Here are some great tips from Dennis to help you cut the cord on cable TV and save money:
Tip #1: TV is free over the air
Don’t forget that free TV is literally flying past your window. According to the 2015/2016 Nielsen ratings, 82 of the top 100 shows were on broadcast television. Viewers with a TV antenna receive these networks free via the airwaves.
When choosing a TV antenna, don’t fall prey to the marketing of newer “digital antennas.” If you have an older antenna, it may work perfectly fine.
Tip #2: You can stream network TV shows
If using a TV antenna isn’t an option, you can stream network TV shows on Hulu and CBS all Access for $15 per month.
The remaining shows in Nielsen’s top 100 are available through online alternatives to cable like Sling TV, PlayStation Vue, and Amazon Instant Video.
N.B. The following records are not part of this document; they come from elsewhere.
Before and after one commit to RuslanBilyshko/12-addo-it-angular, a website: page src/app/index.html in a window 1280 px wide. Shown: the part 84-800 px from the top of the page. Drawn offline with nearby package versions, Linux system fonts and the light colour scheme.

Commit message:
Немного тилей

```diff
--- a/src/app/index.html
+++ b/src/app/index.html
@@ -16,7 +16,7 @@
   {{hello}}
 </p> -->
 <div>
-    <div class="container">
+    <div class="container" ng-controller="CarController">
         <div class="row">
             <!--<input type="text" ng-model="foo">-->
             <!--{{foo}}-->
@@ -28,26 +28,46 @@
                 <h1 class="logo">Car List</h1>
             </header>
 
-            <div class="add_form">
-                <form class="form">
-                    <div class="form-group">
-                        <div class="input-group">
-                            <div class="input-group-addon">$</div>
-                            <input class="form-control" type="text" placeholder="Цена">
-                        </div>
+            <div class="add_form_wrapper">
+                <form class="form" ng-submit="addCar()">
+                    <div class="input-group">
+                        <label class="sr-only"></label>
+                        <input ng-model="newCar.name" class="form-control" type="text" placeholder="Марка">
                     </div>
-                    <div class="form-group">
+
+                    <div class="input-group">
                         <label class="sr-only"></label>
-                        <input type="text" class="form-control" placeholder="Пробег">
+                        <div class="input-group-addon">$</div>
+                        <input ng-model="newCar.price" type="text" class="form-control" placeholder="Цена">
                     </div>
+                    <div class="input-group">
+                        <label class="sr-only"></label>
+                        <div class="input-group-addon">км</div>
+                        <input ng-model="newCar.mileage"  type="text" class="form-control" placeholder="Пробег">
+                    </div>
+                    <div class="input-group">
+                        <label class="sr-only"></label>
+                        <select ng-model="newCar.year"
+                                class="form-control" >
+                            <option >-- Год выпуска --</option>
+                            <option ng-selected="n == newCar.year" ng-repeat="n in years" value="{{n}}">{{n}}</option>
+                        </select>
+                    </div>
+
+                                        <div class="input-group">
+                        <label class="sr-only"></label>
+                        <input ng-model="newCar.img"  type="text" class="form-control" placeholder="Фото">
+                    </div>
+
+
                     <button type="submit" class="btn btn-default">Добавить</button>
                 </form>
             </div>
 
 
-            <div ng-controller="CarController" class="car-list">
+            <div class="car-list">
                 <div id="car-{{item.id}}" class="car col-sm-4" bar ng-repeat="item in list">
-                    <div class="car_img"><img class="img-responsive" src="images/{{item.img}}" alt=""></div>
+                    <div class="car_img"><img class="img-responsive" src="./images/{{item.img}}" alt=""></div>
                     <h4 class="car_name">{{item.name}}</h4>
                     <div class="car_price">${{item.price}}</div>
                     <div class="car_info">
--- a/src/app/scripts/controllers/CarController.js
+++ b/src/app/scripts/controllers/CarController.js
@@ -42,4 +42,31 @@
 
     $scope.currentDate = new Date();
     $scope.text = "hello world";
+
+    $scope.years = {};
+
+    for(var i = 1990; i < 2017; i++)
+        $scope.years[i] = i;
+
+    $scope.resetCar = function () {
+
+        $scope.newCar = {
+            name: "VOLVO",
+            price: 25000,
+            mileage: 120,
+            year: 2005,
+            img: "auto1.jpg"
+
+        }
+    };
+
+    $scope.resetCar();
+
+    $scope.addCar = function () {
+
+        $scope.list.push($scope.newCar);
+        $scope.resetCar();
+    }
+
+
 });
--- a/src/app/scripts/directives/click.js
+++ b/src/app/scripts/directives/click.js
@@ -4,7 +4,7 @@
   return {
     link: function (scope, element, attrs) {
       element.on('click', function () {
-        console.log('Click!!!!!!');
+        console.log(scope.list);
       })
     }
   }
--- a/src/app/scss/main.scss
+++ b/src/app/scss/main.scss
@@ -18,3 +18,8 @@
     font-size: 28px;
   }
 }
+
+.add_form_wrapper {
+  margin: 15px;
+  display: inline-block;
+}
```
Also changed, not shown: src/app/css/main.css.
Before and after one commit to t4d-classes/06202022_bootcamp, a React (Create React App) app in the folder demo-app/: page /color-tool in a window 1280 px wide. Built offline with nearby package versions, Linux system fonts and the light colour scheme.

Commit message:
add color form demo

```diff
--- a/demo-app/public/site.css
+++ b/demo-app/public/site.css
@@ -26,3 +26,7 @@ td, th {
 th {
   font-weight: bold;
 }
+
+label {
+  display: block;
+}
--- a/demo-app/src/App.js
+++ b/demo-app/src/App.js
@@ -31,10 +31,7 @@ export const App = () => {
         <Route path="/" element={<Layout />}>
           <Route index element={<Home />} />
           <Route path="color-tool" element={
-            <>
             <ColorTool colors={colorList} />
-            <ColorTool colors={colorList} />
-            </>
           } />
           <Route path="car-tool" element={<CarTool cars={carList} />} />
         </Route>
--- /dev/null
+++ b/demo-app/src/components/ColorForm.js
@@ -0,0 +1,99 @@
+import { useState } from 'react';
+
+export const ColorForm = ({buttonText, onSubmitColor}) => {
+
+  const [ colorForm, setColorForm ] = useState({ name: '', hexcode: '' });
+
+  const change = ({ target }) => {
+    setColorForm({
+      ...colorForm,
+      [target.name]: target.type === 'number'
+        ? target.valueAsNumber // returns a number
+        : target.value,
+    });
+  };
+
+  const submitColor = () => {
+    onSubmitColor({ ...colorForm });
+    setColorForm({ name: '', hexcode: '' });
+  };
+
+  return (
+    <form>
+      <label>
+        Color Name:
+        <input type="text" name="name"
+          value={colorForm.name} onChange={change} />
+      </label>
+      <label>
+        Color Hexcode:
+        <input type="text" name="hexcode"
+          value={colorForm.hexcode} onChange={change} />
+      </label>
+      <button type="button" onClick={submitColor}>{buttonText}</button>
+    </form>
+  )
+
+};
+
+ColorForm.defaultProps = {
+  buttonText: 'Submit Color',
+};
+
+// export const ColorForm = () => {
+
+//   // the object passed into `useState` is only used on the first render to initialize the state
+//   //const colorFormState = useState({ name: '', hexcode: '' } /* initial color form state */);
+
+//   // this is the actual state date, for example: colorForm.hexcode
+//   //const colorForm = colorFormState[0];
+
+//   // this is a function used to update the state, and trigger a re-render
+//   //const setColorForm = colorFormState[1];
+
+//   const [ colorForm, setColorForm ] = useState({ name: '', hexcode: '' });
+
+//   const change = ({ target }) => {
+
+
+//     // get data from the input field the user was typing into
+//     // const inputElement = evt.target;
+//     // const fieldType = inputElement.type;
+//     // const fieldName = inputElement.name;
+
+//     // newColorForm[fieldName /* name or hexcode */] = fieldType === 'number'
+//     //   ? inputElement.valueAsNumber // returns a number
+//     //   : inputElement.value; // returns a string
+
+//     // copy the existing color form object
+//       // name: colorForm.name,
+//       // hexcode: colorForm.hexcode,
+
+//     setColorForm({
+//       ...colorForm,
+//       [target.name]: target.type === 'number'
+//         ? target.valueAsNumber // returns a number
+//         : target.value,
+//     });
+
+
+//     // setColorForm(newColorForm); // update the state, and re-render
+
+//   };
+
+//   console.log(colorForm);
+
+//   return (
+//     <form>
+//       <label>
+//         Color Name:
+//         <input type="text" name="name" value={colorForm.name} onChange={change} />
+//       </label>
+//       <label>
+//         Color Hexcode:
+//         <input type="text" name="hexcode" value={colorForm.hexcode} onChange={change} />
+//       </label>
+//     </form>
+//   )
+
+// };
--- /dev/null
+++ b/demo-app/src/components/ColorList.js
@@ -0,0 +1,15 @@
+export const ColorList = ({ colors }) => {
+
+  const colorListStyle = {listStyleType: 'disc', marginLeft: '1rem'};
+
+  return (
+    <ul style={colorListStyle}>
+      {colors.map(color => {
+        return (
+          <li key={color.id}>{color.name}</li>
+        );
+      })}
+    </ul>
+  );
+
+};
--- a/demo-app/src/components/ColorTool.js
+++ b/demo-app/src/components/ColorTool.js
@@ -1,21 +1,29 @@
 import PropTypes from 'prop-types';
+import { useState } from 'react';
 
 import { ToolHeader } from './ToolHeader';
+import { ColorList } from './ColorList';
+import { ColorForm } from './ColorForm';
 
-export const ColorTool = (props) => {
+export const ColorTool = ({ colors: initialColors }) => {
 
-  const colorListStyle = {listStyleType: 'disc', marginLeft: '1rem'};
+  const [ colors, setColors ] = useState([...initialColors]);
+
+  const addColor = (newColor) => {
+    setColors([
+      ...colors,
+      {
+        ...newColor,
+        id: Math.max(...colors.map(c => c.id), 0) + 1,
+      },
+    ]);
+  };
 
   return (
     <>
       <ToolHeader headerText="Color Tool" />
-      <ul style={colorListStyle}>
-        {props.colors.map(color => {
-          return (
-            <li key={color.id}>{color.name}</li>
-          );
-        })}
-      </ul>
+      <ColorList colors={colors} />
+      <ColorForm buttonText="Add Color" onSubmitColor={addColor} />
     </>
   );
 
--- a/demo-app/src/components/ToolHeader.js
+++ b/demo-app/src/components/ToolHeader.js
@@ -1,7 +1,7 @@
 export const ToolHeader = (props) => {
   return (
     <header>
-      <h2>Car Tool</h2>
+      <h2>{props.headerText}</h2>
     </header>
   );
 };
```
All you need is an adequate internet connection and a streaming device like a Roku, Apple TV, or Amazon Fire TV.